Activity —
Copy verbatim the material from its first line to the line that holds "HomeGalleryPlaceholder, HomeNotices, HomeNoticesPlaceholder", including that line.

Data excerpts —

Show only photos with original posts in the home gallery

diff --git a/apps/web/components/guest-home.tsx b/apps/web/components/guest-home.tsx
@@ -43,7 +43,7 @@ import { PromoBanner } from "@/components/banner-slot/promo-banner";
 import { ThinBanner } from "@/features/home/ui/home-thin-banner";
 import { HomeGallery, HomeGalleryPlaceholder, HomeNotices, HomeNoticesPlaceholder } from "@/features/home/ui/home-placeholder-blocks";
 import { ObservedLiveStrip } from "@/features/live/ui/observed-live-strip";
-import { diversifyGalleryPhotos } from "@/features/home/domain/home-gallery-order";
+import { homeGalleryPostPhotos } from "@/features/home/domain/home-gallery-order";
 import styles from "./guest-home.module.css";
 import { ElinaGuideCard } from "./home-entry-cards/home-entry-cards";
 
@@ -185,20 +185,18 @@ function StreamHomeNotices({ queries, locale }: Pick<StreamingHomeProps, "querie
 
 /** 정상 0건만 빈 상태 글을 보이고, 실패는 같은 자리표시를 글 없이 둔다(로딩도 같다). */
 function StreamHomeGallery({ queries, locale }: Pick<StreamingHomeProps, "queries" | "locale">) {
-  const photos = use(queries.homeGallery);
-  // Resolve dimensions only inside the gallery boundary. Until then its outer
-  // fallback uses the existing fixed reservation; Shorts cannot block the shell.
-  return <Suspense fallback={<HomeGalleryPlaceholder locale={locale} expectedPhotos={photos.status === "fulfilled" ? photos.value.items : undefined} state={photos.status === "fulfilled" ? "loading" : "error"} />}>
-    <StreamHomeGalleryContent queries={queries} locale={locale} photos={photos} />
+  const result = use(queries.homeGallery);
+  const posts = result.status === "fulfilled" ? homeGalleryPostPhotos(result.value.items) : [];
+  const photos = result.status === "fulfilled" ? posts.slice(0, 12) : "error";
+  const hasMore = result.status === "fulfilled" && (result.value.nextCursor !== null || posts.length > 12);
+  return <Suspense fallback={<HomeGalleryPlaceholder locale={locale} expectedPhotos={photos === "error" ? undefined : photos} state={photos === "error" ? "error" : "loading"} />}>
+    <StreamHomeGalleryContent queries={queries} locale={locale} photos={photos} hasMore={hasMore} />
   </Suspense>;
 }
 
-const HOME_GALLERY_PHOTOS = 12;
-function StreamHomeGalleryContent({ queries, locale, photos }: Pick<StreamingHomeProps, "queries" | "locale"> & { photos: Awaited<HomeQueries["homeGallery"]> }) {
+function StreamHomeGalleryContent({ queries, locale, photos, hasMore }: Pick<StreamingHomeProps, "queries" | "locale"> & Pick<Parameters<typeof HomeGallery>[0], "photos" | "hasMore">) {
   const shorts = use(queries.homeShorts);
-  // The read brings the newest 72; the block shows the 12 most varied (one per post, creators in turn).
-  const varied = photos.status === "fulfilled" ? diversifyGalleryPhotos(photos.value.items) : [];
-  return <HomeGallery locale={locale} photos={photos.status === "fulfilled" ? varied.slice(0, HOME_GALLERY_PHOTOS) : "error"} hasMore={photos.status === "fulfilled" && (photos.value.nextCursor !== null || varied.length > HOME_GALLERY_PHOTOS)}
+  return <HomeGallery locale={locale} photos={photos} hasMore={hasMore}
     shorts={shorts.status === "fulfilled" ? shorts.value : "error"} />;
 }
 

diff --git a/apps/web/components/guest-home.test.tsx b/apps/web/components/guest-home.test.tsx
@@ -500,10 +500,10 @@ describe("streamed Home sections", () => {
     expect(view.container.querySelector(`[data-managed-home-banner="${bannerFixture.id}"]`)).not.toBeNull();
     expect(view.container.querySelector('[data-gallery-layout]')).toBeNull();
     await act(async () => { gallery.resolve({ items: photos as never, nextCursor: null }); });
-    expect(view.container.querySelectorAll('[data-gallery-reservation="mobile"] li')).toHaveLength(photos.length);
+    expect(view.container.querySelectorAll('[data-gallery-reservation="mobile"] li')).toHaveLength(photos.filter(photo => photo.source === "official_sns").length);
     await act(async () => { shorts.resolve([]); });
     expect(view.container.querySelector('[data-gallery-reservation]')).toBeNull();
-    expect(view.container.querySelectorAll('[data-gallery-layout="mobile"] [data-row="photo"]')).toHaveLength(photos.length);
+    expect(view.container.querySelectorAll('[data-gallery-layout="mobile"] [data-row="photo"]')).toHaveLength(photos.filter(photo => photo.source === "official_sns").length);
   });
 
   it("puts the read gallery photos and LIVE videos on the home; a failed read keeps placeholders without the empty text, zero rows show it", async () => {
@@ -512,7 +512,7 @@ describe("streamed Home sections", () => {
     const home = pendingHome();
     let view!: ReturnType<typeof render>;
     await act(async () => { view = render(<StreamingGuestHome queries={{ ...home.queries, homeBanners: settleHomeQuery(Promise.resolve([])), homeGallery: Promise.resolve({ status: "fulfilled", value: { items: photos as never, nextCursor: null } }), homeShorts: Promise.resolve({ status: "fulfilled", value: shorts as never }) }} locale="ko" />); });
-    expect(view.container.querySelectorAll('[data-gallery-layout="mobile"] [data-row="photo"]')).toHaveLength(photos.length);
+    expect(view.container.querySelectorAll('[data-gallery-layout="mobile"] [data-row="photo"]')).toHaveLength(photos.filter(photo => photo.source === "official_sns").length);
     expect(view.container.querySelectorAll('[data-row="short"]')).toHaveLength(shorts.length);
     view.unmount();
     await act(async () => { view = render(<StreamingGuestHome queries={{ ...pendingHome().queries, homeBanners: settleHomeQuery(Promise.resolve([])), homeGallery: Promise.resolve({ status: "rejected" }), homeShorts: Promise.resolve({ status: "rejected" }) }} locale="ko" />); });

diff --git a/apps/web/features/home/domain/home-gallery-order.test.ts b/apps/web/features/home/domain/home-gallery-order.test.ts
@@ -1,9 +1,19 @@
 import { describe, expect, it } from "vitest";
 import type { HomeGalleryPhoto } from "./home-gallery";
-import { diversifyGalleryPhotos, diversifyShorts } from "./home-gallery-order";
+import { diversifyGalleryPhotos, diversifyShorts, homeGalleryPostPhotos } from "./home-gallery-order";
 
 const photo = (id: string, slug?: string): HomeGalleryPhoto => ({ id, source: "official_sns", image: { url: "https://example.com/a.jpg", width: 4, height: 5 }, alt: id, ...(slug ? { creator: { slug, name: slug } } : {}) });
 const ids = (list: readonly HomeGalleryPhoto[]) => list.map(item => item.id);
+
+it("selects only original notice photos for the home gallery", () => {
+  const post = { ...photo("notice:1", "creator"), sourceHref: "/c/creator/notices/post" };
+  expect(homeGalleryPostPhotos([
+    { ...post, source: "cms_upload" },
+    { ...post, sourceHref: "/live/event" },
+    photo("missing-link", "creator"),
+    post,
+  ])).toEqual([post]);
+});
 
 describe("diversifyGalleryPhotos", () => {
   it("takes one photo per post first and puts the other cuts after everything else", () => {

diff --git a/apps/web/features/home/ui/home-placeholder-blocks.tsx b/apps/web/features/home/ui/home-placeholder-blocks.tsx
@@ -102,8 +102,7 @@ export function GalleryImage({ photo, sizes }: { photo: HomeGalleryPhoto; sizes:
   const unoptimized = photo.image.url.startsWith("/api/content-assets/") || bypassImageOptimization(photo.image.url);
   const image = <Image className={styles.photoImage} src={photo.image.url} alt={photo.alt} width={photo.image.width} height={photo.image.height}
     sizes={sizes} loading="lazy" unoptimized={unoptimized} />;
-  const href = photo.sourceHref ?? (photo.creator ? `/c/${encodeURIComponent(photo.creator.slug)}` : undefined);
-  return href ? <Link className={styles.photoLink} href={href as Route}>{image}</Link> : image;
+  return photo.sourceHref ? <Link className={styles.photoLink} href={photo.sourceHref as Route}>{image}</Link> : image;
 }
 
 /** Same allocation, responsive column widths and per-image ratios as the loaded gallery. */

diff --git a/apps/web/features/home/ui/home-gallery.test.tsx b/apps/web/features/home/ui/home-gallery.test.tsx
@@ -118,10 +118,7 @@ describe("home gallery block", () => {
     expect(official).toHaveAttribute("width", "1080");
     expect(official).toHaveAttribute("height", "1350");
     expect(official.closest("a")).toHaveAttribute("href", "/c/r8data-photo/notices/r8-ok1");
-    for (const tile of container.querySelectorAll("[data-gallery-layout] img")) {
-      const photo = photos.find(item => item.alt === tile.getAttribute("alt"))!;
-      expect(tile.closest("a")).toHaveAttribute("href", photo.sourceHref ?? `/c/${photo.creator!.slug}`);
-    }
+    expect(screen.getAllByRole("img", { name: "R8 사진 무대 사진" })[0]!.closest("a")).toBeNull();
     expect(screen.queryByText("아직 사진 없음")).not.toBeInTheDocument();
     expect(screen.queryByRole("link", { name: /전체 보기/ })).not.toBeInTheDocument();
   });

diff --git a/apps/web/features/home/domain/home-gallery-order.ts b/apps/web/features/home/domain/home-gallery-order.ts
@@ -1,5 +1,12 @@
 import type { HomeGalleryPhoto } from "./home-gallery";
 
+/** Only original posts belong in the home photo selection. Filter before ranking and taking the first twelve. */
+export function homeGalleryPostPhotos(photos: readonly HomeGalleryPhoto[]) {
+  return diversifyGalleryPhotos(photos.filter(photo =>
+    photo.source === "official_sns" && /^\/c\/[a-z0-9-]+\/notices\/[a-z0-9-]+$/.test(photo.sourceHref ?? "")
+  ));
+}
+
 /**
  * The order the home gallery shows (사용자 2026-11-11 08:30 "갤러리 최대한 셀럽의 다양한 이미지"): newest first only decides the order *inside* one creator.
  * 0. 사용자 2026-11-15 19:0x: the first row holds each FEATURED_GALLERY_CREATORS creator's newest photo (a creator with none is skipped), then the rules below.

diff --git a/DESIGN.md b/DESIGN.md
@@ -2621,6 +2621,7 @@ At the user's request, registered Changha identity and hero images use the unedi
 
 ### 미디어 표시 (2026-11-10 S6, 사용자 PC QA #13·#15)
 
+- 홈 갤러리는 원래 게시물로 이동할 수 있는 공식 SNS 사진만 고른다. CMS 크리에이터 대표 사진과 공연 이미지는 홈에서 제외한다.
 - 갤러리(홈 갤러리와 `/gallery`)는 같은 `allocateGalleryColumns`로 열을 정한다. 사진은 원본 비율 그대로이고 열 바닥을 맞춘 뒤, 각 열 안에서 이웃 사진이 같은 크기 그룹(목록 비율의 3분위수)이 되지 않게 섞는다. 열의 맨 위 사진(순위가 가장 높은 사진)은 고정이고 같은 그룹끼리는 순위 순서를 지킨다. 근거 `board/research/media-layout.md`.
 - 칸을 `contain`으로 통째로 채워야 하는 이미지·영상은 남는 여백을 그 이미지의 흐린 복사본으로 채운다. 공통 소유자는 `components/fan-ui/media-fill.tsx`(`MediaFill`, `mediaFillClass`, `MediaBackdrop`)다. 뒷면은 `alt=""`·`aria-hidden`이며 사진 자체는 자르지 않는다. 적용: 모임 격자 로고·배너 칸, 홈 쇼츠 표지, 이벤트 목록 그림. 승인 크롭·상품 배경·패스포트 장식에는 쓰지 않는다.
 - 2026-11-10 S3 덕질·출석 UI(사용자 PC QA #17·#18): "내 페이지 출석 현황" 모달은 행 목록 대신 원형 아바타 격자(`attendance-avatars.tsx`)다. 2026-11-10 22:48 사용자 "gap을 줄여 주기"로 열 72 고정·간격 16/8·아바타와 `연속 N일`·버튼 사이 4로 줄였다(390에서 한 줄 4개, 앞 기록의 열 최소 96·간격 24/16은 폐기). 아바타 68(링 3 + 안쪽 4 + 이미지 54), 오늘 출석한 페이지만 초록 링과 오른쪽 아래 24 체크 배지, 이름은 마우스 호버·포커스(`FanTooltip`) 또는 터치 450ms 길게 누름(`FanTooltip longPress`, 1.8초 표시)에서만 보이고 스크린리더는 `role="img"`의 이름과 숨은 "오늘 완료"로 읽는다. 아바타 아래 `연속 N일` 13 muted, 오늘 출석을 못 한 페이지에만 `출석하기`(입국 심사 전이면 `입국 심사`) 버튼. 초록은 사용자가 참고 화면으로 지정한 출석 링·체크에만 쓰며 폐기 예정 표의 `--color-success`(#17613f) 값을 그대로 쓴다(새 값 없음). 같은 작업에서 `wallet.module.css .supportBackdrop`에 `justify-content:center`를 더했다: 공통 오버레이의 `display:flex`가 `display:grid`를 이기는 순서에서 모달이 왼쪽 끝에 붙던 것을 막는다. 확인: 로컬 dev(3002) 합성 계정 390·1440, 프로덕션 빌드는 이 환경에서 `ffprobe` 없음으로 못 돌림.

Exercise result —
Show only photos with original posts in the home gallery

diff --git a/apps/web/components/guest-home.tsx b/apps/web/components/guest-home.tsx
@@ -43,7 +43,7 @@ import { PromoBanner } from "@/components/banner-slot/promo-banner";
 import { ThinBanner } from "@/features/home/ui/home-thin-banner";
 import { HomeGallery, HomeGalleryPlaceholder, HomeNotices, HomeNoticesPlaceholder } from "@/features/home/ui/home-placeholder-blocks";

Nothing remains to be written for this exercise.